A single-threaded kernel with parallel convolution data paths is designed to implement both the functions of the convolution and FC layers. Two techniques are used to improve the computation throughput and pipeline utilization. First, a multi-mode convolution circuit with a structure of deeply pipelined multiply-add tree and delayed buffers is designed. In [3], Eq. (1) was written as a 5-level nested loop, in which complicated loop tiling and memory partition techniques are used to improve computation throughput. However, manual memory partition capability is not yet available in Altera’s OpenCL and the Channel read/write operations used in loops will also prevent tiling optimization. Therefore, we transform (1) into a structure similar to (2), and implement both functions as a 2-level nested loop structure. The pseudo-code is shown in Fig. 3. When the appropriate buffer depth N is set, an efficient pipeline with an initial interval of two can be synthesized by Altera’s OpenCL compiler.

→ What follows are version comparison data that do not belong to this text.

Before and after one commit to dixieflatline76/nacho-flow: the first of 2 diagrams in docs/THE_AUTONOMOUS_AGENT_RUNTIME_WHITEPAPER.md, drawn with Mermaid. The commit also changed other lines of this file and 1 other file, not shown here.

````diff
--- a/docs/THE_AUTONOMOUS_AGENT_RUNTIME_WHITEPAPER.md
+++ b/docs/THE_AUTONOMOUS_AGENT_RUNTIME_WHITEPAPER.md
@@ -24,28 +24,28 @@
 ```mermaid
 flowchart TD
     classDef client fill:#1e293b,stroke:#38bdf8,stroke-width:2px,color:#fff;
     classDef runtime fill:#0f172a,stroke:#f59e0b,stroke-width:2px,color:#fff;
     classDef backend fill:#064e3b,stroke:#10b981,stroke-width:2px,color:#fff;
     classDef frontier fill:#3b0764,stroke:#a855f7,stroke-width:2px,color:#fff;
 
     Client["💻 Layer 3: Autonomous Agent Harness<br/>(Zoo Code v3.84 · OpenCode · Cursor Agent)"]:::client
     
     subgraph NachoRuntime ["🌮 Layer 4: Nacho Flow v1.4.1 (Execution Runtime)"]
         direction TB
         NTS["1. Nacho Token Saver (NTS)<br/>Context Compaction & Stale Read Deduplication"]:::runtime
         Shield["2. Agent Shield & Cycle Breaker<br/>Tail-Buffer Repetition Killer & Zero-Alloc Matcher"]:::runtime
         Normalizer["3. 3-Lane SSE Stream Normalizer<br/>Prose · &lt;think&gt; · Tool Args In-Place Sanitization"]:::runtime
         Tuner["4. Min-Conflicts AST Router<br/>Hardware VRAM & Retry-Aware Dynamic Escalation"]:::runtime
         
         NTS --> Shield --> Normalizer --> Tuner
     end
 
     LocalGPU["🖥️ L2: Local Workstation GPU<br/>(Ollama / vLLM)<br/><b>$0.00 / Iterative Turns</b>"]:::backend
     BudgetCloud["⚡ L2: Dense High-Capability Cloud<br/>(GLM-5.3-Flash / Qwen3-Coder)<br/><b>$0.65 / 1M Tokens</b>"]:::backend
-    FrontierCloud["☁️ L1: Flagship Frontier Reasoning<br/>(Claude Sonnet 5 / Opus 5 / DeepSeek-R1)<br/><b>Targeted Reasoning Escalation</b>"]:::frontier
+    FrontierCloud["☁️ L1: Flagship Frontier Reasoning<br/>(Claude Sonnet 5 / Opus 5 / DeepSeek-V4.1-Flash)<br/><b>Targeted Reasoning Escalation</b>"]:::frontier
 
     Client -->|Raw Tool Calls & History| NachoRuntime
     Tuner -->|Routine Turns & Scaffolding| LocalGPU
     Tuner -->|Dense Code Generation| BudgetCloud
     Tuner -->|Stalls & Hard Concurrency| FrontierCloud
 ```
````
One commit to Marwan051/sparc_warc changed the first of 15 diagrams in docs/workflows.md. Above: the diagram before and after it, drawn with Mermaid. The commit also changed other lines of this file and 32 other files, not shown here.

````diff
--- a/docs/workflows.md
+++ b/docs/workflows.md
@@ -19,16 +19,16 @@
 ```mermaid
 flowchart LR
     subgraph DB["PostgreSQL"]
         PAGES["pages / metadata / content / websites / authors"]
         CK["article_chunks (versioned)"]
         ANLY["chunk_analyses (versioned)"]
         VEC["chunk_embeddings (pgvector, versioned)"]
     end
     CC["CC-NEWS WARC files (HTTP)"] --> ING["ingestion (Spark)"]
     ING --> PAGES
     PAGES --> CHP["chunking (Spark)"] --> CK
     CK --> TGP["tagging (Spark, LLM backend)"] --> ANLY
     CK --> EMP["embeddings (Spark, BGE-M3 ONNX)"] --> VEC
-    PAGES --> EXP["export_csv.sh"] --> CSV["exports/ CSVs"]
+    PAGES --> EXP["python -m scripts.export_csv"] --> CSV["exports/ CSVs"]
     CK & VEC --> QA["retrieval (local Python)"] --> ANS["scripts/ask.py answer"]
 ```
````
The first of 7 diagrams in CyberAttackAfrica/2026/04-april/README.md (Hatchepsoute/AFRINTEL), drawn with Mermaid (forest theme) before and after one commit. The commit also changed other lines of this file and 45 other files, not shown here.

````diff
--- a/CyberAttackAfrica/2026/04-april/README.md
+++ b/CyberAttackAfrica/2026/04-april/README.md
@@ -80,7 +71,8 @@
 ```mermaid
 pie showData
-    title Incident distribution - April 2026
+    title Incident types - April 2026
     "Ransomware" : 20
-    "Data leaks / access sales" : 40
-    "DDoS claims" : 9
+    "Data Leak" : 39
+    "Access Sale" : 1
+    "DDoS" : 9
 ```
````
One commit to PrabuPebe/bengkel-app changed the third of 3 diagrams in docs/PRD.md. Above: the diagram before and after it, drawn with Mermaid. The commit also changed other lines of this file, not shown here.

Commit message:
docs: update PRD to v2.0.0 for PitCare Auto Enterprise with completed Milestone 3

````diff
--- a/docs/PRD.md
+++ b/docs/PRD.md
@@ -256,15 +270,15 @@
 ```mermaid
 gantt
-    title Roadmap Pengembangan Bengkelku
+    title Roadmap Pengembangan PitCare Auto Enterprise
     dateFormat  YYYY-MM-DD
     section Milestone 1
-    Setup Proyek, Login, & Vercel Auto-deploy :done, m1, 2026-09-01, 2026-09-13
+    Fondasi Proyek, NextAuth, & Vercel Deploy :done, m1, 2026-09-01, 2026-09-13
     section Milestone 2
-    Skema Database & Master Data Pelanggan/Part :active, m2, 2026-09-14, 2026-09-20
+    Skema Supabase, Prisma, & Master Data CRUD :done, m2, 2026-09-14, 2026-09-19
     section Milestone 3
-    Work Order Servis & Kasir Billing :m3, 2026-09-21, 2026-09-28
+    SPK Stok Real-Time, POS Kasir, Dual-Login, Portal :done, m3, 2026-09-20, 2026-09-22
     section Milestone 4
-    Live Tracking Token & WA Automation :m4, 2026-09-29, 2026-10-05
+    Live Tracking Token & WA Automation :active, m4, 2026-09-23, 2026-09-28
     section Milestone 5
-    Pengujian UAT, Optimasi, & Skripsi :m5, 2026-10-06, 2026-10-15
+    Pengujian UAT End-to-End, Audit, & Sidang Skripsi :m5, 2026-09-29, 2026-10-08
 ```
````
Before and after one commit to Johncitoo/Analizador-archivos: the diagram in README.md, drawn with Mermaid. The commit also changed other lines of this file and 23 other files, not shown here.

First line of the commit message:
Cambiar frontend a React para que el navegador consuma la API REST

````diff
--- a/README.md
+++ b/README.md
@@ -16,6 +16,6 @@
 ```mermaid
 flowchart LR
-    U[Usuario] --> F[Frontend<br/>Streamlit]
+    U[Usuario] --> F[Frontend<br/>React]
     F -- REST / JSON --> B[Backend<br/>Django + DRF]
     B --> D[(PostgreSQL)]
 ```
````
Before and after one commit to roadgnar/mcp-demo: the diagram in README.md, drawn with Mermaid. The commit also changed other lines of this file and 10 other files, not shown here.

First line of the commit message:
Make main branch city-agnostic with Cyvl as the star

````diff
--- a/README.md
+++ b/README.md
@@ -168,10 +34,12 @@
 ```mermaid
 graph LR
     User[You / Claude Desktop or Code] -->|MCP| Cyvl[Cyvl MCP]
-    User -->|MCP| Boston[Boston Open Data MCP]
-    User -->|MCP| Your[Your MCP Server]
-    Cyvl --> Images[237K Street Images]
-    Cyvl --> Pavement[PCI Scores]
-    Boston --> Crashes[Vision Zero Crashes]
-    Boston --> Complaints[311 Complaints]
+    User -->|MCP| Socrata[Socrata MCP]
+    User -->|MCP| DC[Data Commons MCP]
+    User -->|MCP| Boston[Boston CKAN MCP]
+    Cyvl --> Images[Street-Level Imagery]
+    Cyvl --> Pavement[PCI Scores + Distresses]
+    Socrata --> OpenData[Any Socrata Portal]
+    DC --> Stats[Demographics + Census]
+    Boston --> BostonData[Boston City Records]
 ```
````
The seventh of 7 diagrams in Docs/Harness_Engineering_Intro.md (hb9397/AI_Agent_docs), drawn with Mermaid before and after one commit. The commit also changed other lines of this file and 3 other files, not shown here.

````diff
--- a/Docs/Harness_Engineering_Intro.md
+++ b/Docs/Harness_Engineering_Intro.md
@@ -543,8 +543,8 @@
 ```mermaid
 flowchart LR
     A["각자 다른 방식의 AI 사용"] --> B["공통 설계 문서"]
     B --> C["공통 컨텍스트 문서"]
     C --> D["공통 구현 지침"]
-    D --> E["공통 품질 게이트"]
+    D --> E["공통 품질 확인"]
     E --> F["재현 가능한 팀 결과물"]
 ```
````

Secondly, data vectorization and parallel CU structures are both exploited in the design. Vectorized input features and weights are streamed by multiple Channels. A design parameter VEC_SIZE is introduced to control the input throughput. The outermost for loop is unrolled by a factor of CU_NUM to generate multiple instances of the convolution pipeline. Consequently, outputs in different output feature maps can be generated in parallel. When configured in 3D convolution mode, is set to the value of , while in FC mode, is set to , where C’=C/VEC_SIZE. When no pipeline stall are caused by Channel access, a speedup by VEC_SIZE CU_NUM can be achieved.

Ii-B2 Data Mover Kernels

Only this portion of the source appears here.